▸ What is expected: Pull each line containing "version" out of the data and copy it.
*** Opening Supplied entries ***
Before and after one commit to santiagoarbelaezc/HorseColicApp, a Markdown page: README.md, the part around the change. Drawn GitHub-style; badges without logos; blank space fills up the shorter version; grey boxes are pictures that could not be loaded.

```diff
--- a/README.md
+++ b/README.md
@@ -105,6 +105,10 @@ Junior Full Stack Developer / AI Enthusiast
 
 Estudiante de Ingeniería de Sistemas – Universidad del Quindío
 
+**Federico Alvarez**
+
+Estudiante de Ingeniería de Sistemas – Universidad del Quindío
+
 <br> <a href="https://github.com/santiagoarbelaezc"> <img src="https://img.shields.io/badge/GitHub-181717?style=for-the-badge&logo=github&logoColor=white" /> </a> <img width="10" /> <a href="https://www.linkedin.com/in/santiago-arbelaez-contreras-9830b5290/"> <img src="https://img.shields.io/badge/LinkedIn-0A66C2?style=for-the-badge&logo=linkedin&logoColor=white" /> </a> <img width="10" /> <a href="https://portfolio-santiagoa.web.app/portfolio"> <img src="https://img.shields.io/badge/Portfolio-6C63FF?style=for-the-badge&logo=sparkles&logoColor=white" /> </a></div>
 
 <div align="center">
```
*** Closing Supplied entries ***
*** Opening Supplied entries ***
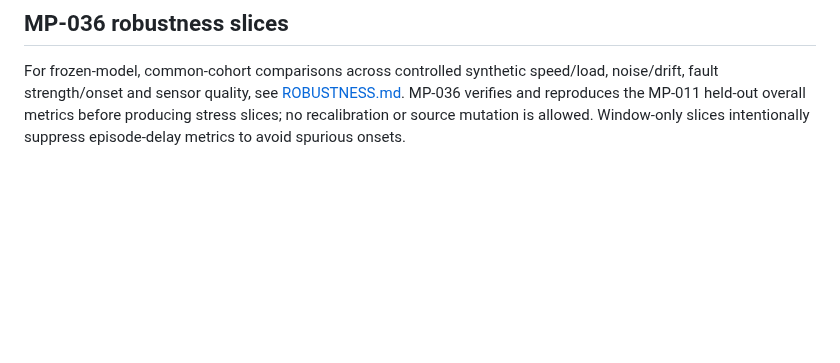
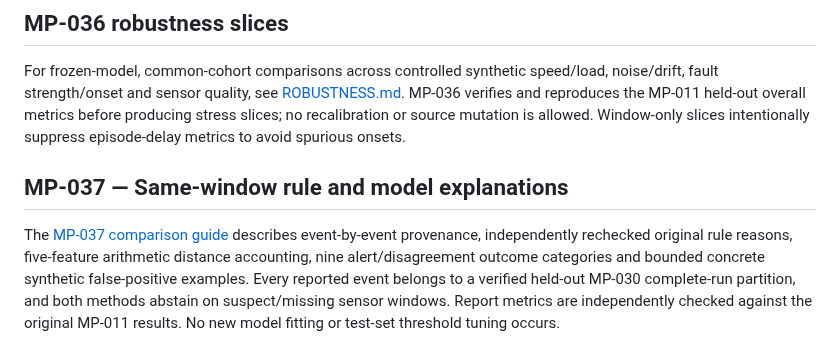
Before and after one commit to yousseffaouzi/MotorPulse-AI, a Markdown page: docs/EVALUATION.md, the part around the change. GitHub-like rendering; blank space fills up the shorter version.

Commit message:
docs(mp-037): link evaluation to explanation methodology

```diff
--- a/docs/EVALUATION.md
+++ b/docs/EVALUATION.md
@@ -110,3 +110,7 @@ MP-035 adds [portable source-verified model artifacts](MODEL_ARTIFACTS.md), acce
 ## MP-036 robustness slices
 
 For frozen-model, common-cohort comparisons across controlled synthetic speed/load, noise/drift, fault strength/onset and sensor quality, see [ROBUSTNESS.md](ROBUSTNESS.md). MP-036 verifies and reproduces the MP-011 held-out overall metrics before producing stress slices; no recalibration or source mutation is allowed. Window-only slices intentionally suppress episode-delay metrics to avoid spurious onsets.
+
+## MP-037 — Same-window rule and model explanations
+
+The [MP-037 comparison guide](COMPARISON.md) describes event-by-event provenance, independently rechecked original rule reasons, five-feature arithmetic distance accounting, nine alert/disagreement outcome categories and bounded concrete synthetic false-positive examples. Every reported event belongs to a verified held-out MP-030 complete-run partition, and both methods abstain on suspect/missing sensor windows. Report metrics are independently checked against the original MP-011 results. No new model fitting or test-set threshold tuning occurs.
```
*** Closing Supplied entries ***
*** Opening Supplied entries ***
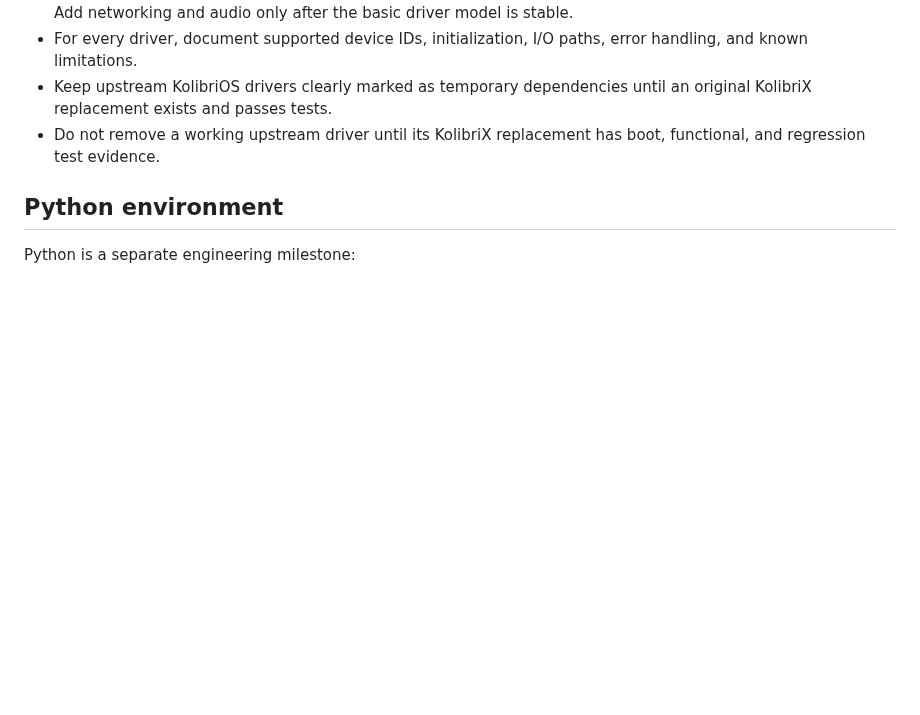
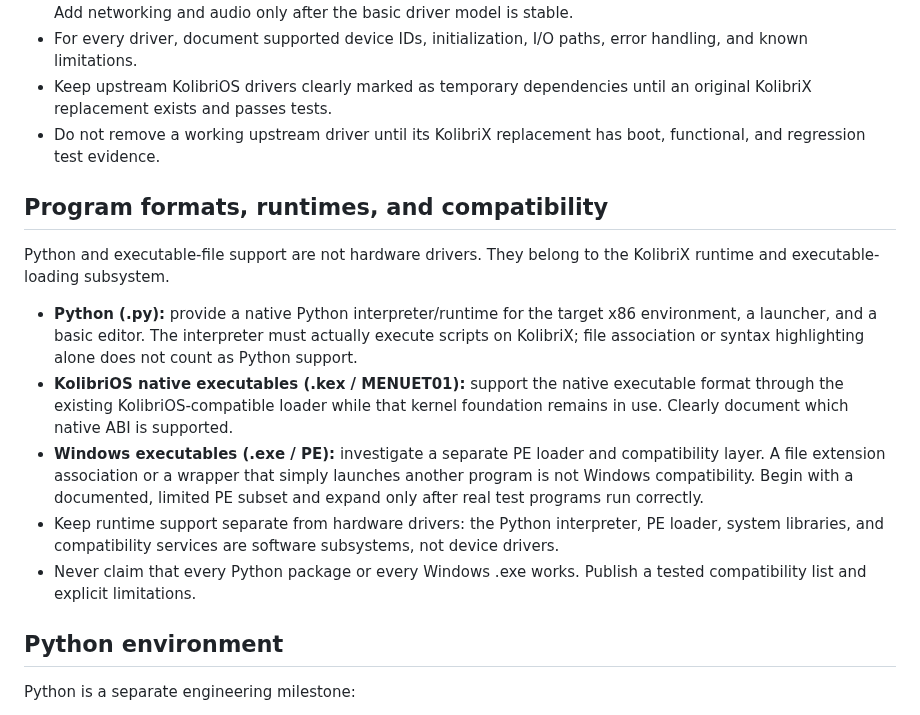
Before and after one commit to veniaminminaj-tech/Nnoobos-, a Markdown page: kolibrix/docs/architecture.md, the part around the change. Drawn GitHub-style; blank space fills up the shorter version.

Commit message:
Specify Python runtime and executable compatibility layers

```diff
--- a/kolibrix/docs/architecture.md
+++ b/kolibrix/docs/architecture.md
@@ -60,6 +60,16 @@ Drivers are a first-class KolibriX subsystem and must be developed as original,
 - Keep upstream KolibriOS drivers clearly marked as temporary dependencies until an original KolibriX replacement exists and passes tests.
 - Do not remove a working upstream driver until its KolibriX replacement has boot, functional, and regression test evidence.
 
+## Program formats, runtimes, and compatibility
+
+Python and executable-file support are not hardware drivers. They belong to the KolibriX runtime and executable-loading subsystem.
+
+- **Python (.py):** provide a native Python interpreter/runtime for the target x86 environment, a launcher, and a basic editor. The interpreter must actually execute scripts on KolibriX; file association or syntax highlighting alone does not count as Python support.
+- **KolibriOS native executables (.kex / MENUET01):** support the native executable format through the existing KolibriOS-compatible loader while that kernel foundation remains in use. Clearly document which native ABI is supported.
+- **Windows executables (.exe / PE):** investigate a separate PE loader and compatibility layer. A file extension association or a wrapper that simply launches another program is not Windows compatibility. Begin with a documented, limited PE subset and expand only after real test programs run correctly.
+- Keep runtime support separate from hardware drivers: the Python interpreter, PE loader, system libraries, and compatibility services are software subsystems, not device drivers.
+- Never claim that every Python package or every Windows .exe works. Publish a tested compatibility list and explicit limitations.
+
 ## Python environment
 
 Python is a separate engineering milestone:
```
*** Closing Supplied entries ***
▸ Answer to this problem:
Before and after one commit to santiagoarbelaezc/HorseColicApp, a Markdown page: README.md, the part around the change. Drawn GitHub-style; badges without logos; blank space fills up the shorter version; grey boxes are pictures that could not be loaded.
Before and after one commit to yousseffaouzi/MotorPulse-AI, a Markdown page: docs/EVALUATION.md, the part around the change. GitHub-like rendering; blank space fills up the shorter version.
Before and after one commit to veniaminminaj-tech/Nnoobos-, a Markdown page: kolibrix/docs/architecture.md, the part around the change. Drawn GitHub-style; blank space fills up the shorter version.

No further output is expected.